The court heard arguments Wednesday in the case involving a small religious group, the Summum, that wants to display its “Seven Aphorisms” in a park in Pleasant Grove, Utah. Lower courts have upheld the sect’s arguments that the park’s display of the Ten Commandments should allow the Summum display under equal access principles.
The American Jewish Committee is leading some Jewish and secular groups in a brief that dissents both from the Summum and the town in arguing that any display of religious monuments violates the Establishment Cause of the Constitution banning government’s elevation of one faith over another.
The American Jewish Congress, meanwhile, is siding with the Summum, saying that if the city is going to allow one religious display, it must allow all.
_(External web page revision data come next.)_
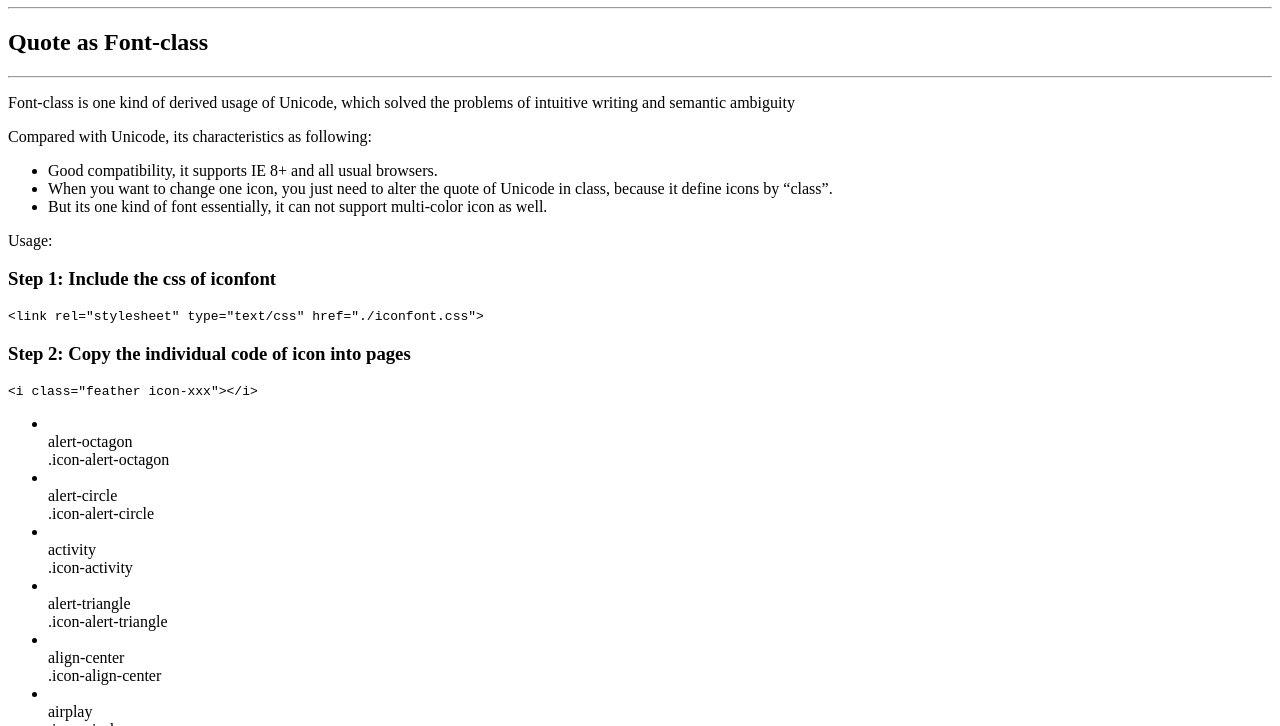
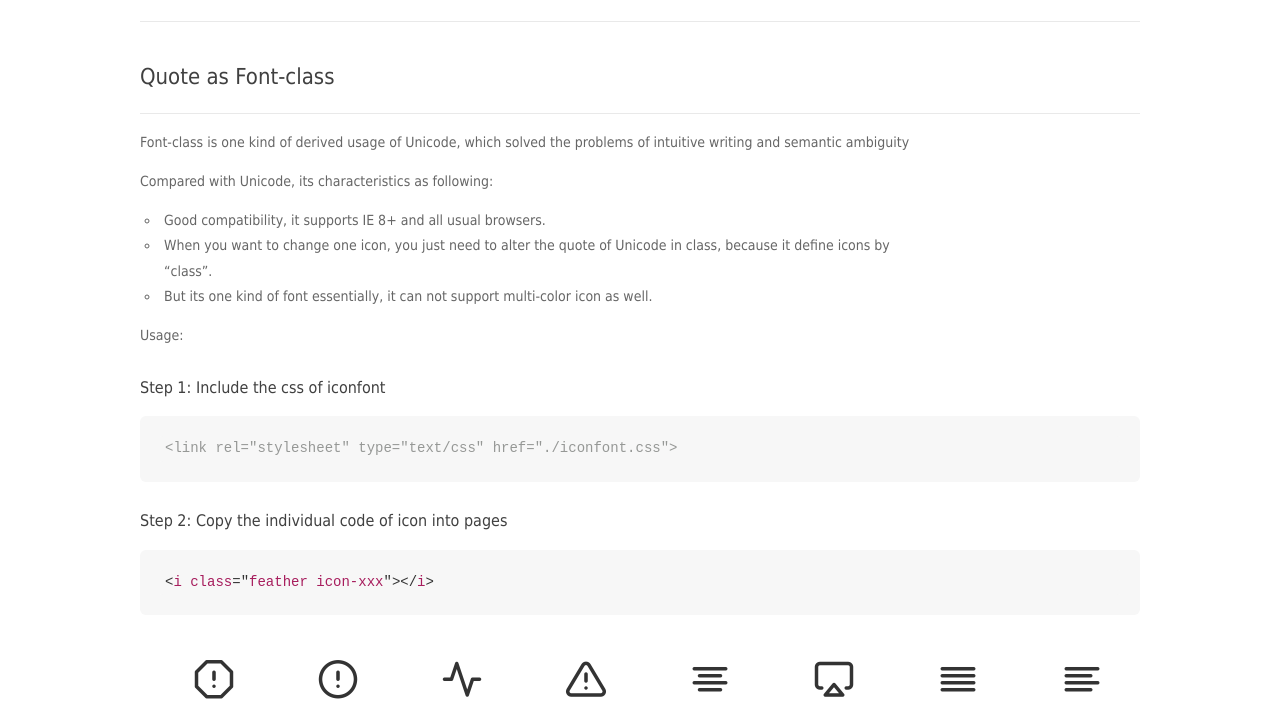
Before and after one commit to RoguePiranha/spark-frontend, a website: page assets/fonts/feather-font/examples/index.html in a window 1280 px wide. Shown: the part 73-799 px from the top of the page. Drawn offline with Linux system fonts and the light colour scheme; the site is published under a folder, as on GitHub Pages, so addresses that start at the root find nothing.

Commit message:
Refactor font paths and enhance HTML build process
- Updated font paths in iconfont.css to use relative paths.
- Modified index.html to link to the local stylesheet instead of an absolute path.
- Added a new Gulp task to inject HTML partials into the build process, excluding partials from the output.

```diff
--- a/assets/fonts/feather-font/css/iconfont.css
+++ b/assets/fonts/feather-font/css/iconfont.css
@@ -1,11 +1,11 @@
 
 @font-face {
   font-family: "feather";
-  src: url('/assets/fonts/feather.eot?t=1525787366991'); /* IE9*/
-  src: url('/assets/fonts/feather.eot?t=1525787366991#iefix') format('embedded-opentype'), /* IE6-IE8 */
-  url('/assets/fonts/feather.woff?t=1525787366991') format('woff'), /* chrome, firefox */
-  url('/assets/fonts/feather.ttf?t=1525787366991') format('truetype'), /* chrome, firefox, opera, Safari, Android, iOS 4.2+*/
-  url('/assets/fonts/feather.svg?t=1525787366991#feather') format('svg'); /* iOS 4.1- */
+  src: url('../fonts/feather.eot?t=1525787366991'); /* IE9*/
+  src: url('../fonts/feather.eot?t=1525787366991#iefix') format('embedded-opentype'), /* IE6-IE8 */
+  url('../fonts/feather.woff?t=1525787366991') format('woff'), /* chrome, firefox */
+  url('../fonts/feather.ttf?t=1525787366991') format('truetype'), /* chrome, firefox, opera, Safari, Android, iOS 4.2+*/
+  url('../fonts/feather.svg?t=1525787366991#feather') format('svg'); /* iOS 4.1- */
 }
 
 .feather {
--- a/assets/fonts/feather-font/examples/index.html
+++ b/assets/fonts/feather-font/examples/index.html
@@ -3,7 +3,7 @@
 <head>
   <meta charset="utf-8" />
   <title>IconFont</title>
-  <link rel="stylesheet" href="/index.css">
+  <link rel="stylesheet" href="index.css">
   <link rel="stylesheet" href="../css/iconfont.css">
 </head>
 <body class="sidebar-dark">
```
Also changed, not shown: gulpfile.js (+16 -0 lines), 1 other file.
Marc Stern, AJCongress’ counsel, says that a Supreme Court decision three years ago allowing the display of the Ten Commandments in Texas means that an Establishment Clause challenge is likely to fail, especially with the addition of two new conservative justices in the interim.
“We really don’t want to see a lot of free-standing monuments in the park,” Stern said. “But my argument is, if we’re going to have some, I’d rather have a lot, and if there are a lot, no particular group enjoys sanction of government.”
Jeff Sinensky, the AJCommittee’s counsel, agreed that precedent made this case “a tough one to win, but we felt we were better served if the case were returned to the lower court with an Establishment Clause analysis.”
The Archive of the Jewish Telegraphic Agency includes articles published from 1923 to 2008. Archive stories reflect the journalistic standards and practices of the time they were published.